By Chris Mullin
During his long political career Tony Benn went through many incarnations: pillar of the Labour establishment, Cabinet minister, tabloid bogeyman, and serial dissident…national treasure. Former Labour minister and fellow diarist, Chris Mullin, for 35 years one of one of Benn’s closest friends,offers a sympathetic but not uncritical assessment of one of the most significant politicians of the post-war era.
Tony Benn was a British MP for 47 years. He died on 14th March 2014 at the age of 88. Benn led an eventful life, he enlisted in the Royal Air force during the Second World War. He had to renounce his hereditary peerage in 1963, in order to take a seat in the House of Commons, which created huge sympathy for him as he had been denied a seat in spite of coming first in an election.

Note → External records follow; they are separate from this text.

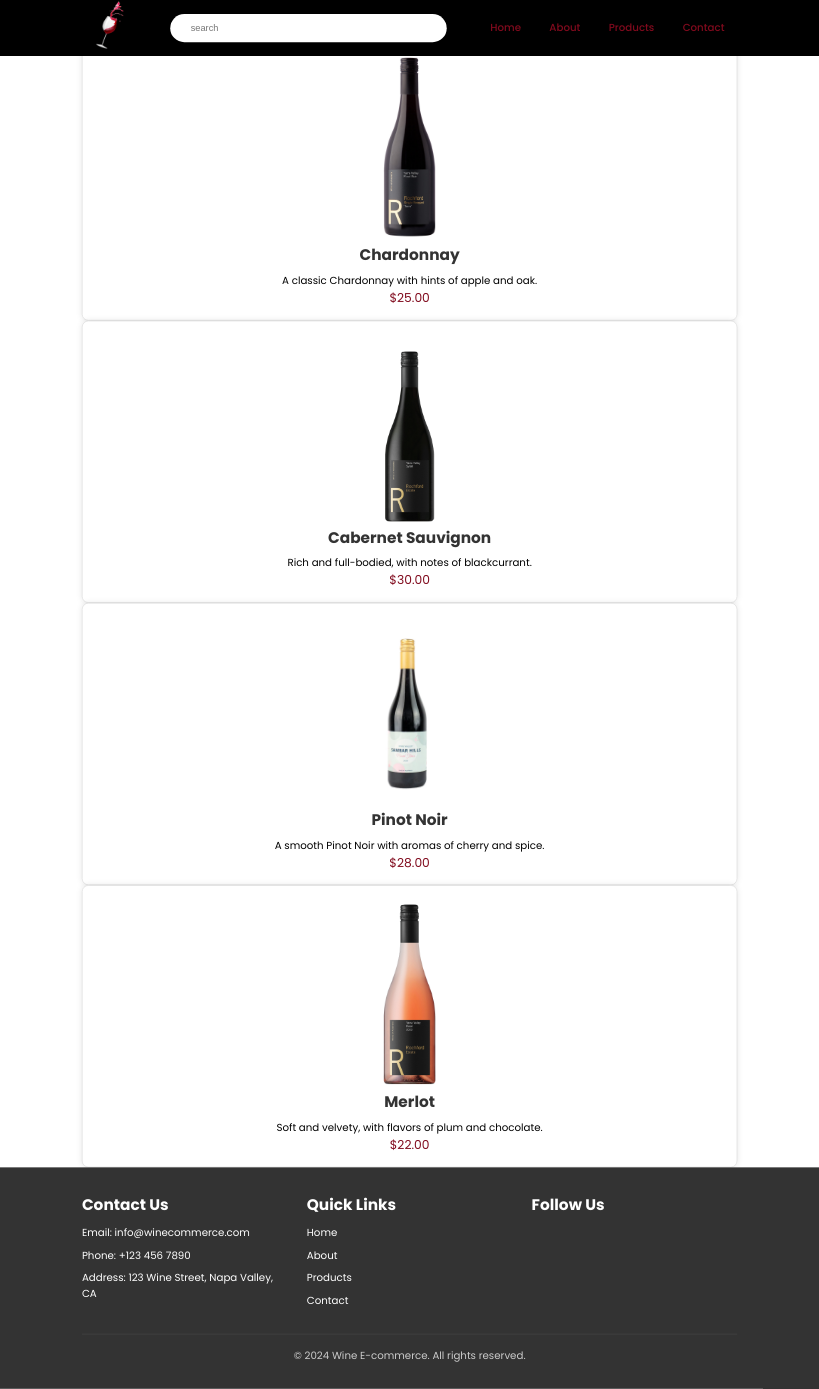
Repository: vncntxl/assesment3
Page: products.html
An editor plug-in stored every save of this project. The page is shown before and after the next save, followed by the edit.
The browser window is 1280 px wide. The pictures show the whole page, at 64% of full size.

Above is the page before, as saved 2024-08-22 13:24:45.

### products.html
<!DOCTYPE html>
<html lang="en">

<head>
    <meta charset="UTF-8">
    <meta name="viewport" content="width=device-width, initial-scale=1.0">
    <title>Products - Wine E-commerce</title>
    <link rel="stylesheet" href="styles.css">
</head>

<body>
    <!-- START OF NAVBAR -->
    <nav class="nav">
        <div class="container">
            <a href="index.html">
                <img class="logo" src="images/logo.png" alt="Logo">
            </a>
            <div class="search-bar">
                <i class="uil uil-search"></i>
                <input type="search" placeholder="search">
            </div>
            <ul>
                <li><a href="index.html">Home</a></li>
                <li><a href="about.html">About</a></li>
                <li><a href="products.html" class="active">Products</a></li>
                <li><a href="#">Contact</a></li>
            </ul>
        </div>
    </nav>
    <!-- END OF NAVBAR -->

    <!-- START OF PRODUCTS SECTION -->
    <section class="products-hero">
        <div class="container">
            <h1>Our Wines</h1>
            <p>Explore our carefully curated selection of wines from around the world.</p>
        </div>
    </section>

    <section class="product-grid container">
        <div class="product-card">
            <img src="images/wine1.jpg" alt="Chardonnay">
            <h3>Chardonnay</h3>
            <p class="description">A classic Chardonnay with hints of apple and oak.</p>
            <p class="price">$25.00</p>
        </div>

        <div class="product-card">
            <img src="images/wine2.png" alt="Cabernet Sauvignon">
            <h3>Cabernet Sauvignon</h3>
            <p class="description">Rich and full-bodied, with notes of blackcurrant.</p>
            <p class="price">$30.00</p>
        </div>

        <div class="product-card">
            <img src="images/wine3.webp" alt="Pinot Noir">
            <h3>Pinot Noir</h3>
            <p class="description">A smooth Pinot Noir with aromas of cherry and spice.</p>
            <p class="price">$28.00</p>
        </div>

        <div class="product-card">
            <img src="images/wine4.jpg" alt="Merlot">
            <h3>Merlot</h3>
            <p class="description">Soft and velvety, with flavors of plum and chocolate.</p>
            <p class="price">$22.00</p>
        </div>

        <!-- Add more product cards as needed -->
    </section>
    <!-- END OF PRODUCTS SECTION -->

    <!-- START OF FOOTER -->
    <footer class="footer">
        <div class="container">
            <div class="footer-columns">
                <div class="footer-column">
                    <h3>Contact Us</h3>
                    <ul>
                        <li>Email: info@winecommerce.com</li>
                        <li>Phone: +123 456 7890</li>
                        <li>Address: 123 Wine Street, Napa Valley, CA</li>
                    </ul>
                </div>
                <div class="footer-column">
                    <h3>Quick Links</h3>
                    <ul>
                        <li><a href="index.html">Home</a></li>
                        <li><a href="about.html">About</a></li>
                        <li><a href="products.html">Products</a></li>
                        <li><a href="#">Contact</a></li>
                    </ul>
                </div>
                <div class="footer-column">
                    <h3>Follow Us</h3>
                    <ul class="social-links">
                        <li><a href="#"><i class="uil uil-facebook-f"></i></a></li>
                        <li><a href="#"><i class="uil uil-twitter"></i></a></li>
                        <li><a href="#"><i class="uil uil-instagram"></i></a></li>
                        <li><a href="#"><i class="uil uil-linkedin-alt"></i></a></li>
                    </ul>
                </div>
            </div>
            <p class="footer-note">&copy; 2024 Wine E-commerce. All rights reserved.</p>
        </div>
    </footer>
    <!-- END OF FOOTER -->

</body>

</html>

### styles.css
/* font */
@import url('https://fonts.googleapis.com/css2?family=Poppins:ital,wght@0,100;0,200;0,300;0,400;0,500;0,600;0,700;0,800;0,900;1,100;1,200;1,300;1,400;1,500;1,600;1,700;1,800;1,900&display=swap');

* {
    padding: 0;
    margin: 0;
    box-sizing: border-box;
    outline: none;
    border: none;
}

body {
    font-family: 'Poppins', sans-serif;
}

.container {
    width: 80%;
    margin: 0 auto;
}

nav {
    width: 100%;
    background-color: black;
    padding: 0.7 rem 0;
    position: fixed;
    top: 0;
    z-index: 10;
}

.logo {
    max-width: 90px;
}

nav .container {
    display: flex;
    align-items: center;
    justify-content: space-between;
}

.search-bar {
    background-color: #fff;
    border-radius: 2rem;
    padding: 0.6rem 1rem;
    margin: 15px;
}

.search-bar input[type="search"] {
    background: transparent;
    width: 30vw;
    margin-left: 1rem;
    font-size: 0.9rem;
    color: #800A1D;

}

nav li {
    display: inline-block;
    padding: 0 20px;
}

nav li a {
    text-decoration: none;
    color: #800A1D;
    font-weight: 500;
}

.hero-section {
    margin-top: 85px;
}

.white-image {
    background-image: url(images/white.jpg);
}

.red-image {
    background-image: url(images/red.jpg);

}

.rose-image {
    background-image: url(images/rose.jpg);

}

.sparkling-image {
    background-image: url(images/white.jpg);

}

.carousel {
    background: #EEE;
    font-size: 80px;
    color: #fff;
    font-weight: 600;
    max-height: 500px;
    margin-bottom: 50px;
}
.carousel-cell {
    width: 100%;
    height: 500px;
    display: flex;
    align-items: center;
    justify-content: center;
    background-size: cover;
    background-position: center;
    background-repeat: no-repeat;
    transition: opacity 0.3s ease;
}

/* cell number */
.carousel-cell:before {
    display: block;
    text-align: center;
    line-height: 200px;
    font-size: 80px;
    color: white;
}


/* big buttons, no circle */
.flickity-prev-next-button {
    width: 50px;
    height: 50px;
    background: rgba(255, 255, 255, 0.5);
    position: absolute;
    top: 50%;
    transform: translateY(-50%);
    z-index: 1000;
}

/* arrow color */
.flickity-prev-next-button .arrow {
    fill: white;
}

.flickity-prev-next-button.no-svg {
    color: white;
}

.flickity-prev-next-button:hover {
    background: transparent;
}

/* hide disabled button */
.flickity-prev-next-button:disabled {
    display: none;
}
/* Start of main content section */
.main-content {
    margin: 0px px;
}

.featured-products {
    text-align: center;
    margin-bottom: 50px;
}

.featured-products h2 {
    font-size: 2.5rem;
    color: #800A1D;
}

.products {
    display: grid;
    grid-template-columns: repeat(auto-fit, minmax(250px, 1fr));
    gap: 20px;
    margin-top: 20px;
}

.product-card {
    background-color: #fff;
    border: 1px solid #ddd;
    border-radius: 10px;
    overflow: hidden;
    box-shadow: 0px 0px 10px rgba(0, 0, 0, 0.1);
    transition: transform 0.3s ease;
    text-align: center;
    padding: 20px;
}

.product-card img {
    width: 100%;
    height: 300px;
    object-fit: contain;
    display: block;
    margin: 0 auto;
}


.product-card h3 {
    font-size: 1.5rem;
    color: #333;
    margin-bottom: 10px;
}

.product-card .price {
    font-size: 1.2rem;
    color: #800A1D;
}

.product-card:hover {
    transform: translateY(-5px);
}

/* About Us Section */
.about-us {
    text-align: center;
    padding: 50px 50px;
    width: 100%;
}

.about-us h2 {
    font-size: 2.5rem;
    color: #800A1D;
    margin-bottom: 20px;
}

.about-us p {
    font-size: 1.1rem;
    color: #666;
    margin-bottom: 30px;
}

.about-us .btn {
    display: inline-block;
    background-color: #800A1D;
    color: #fff;
    padding: 10px 20px;
    border-radius: 20px;
    text-decoration: none;
    transition: background-color 0.3s ease;
}

.about-us .btn:hover {
    background-color: #a00;
}

/* Footer Styles */
.footer {
    background-color: #333;
    color: #fff;
    padding: 40px 0;
    text-align: left;
}

.footer-columns {
    display: grid;
    grid-template-columns: repeat(auto-fit, minmax(200px, 1fr));
    gap: 30px;
    margin-bottom: 30px;
}

.footer-column h3 {
    font-size: 1.5rem;
    margin-bottom: 15px;
}

.footer-column ul {
    list-style: none;
}

.footer-column ul li {
    margin-bottom: 10px;
}

.footer-column ul li a {
    color: #fff;
    text-decoration: none;
}

.footer-column ul li a:hover {
    text-decoration: underline;
}

.social-links {
    display: flex;
    gap: 10px;
}

.social-links li {
    list-style: none;
}

.social-links li a {
    color: #fff;
    font-size: 1.5rem;
    transition: color 0.3s ease;
}

.social-links li a:hover {
    color: #800A1D;
}

.footer-note {
    text-align: center;
    font-size: 1rem;
    color: #ccc;
    border-top: 1px solid #444;
    padding-top: 20px;
    margin-top: 20px;
}

.about-hero {
    background-image: url('images/about-background.jpg');
    background-size: cover;
    background-position: center;
    padding-bottom: 50px;
    text-align: center;
    color: #fff;
}

.about-hero h1 {
    font-size: 3rem;
    margin-bottom: 20px;
}

.about-hero p {
    font-size: 1.2rem;
    max-width: 700px;
    margin: 0 auto;
}

.about-content {
    display: flex;
    flex-wrap: wrap;
    margin-top: 50px;
}

.about-text {
    flex: 1;
    padding-right: 20px;
}

.about-image {
    flex: 1;
}

.about-image img {
    max-width: 100%;
    border-radius: 10px;
    box-shadow: 0px 0px 20px rgba(0, 0, 0, 0.1);
}

.team {
    text-align: center;
    margin-top: 80px;
}

.team h2 {
    font-size: 2.5rem;
    color: #800A1D;
    margin-bottom: 50px;
}

.team-grid {
    display: grid;
    grid-template-columns: repeat(auto-fit, minmax(200px, 1fr));
    gap: 30px;
}

.team-member {
    text-align: center;
}

.team-member img {
    width: 100%;
    height: auto;
    border-radius: 50%;
    margin-bottom: 15px;
}

.team-member h3 {
    font-size: 1.5rem;
    color: #333;
    margin-bottom: 5px;
}

.team-member p {
    font-size: 1rem;
    color: #777;
}

After the next save:
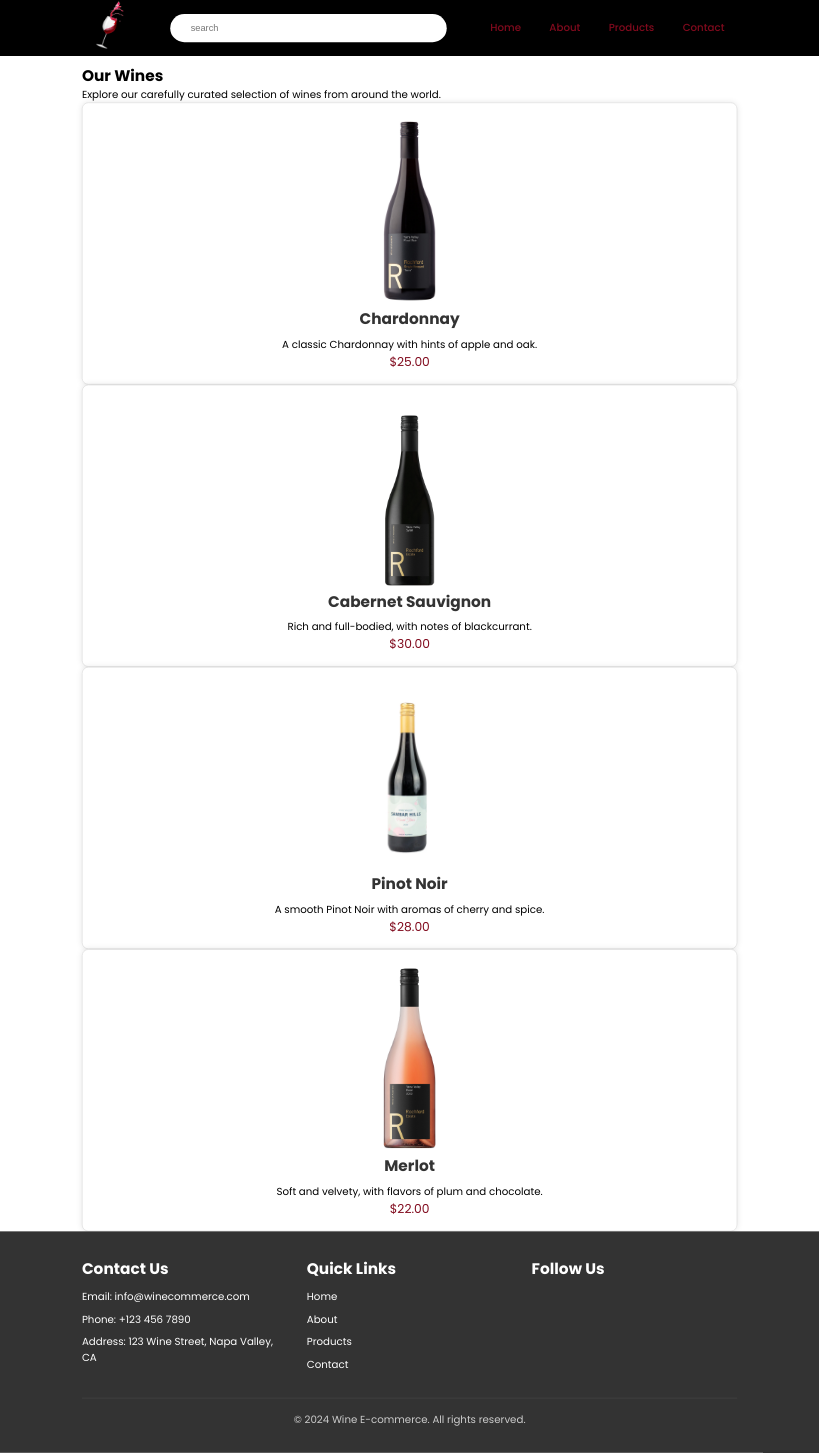
Saved 108 s later.
--- a/styles.css
+++ b/styles.css
@@ -379,3 +379,7 @@ nav li a {
     font-size: 1rem;
     color: #777;
 }
+
+.products-hero{
+    margin-top: 100px;
+}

He opposed entry to the Common Market, served as Chairman of the Labour Party as well as in several cabinet posts and stood a few times for the leadership of the Labour Party. Tony Benn was a colourful politician, always in the thick of the action and controversy, very much as a leftwinger in the Labour Party and he loved to debate. As President of the “Stop the War Coalition” against the invasion of Iraq he spoke at what was probably the largest march/demonstration ever to take place in Britain in 2003.
Tony Benn has left behind a huge library of published diaries of his activities, books and texts of speeches.
Chris Mullin will speak about his friend and colleague on Saturday morning 1st August at the Maldron Hotel, Cork at 10.30am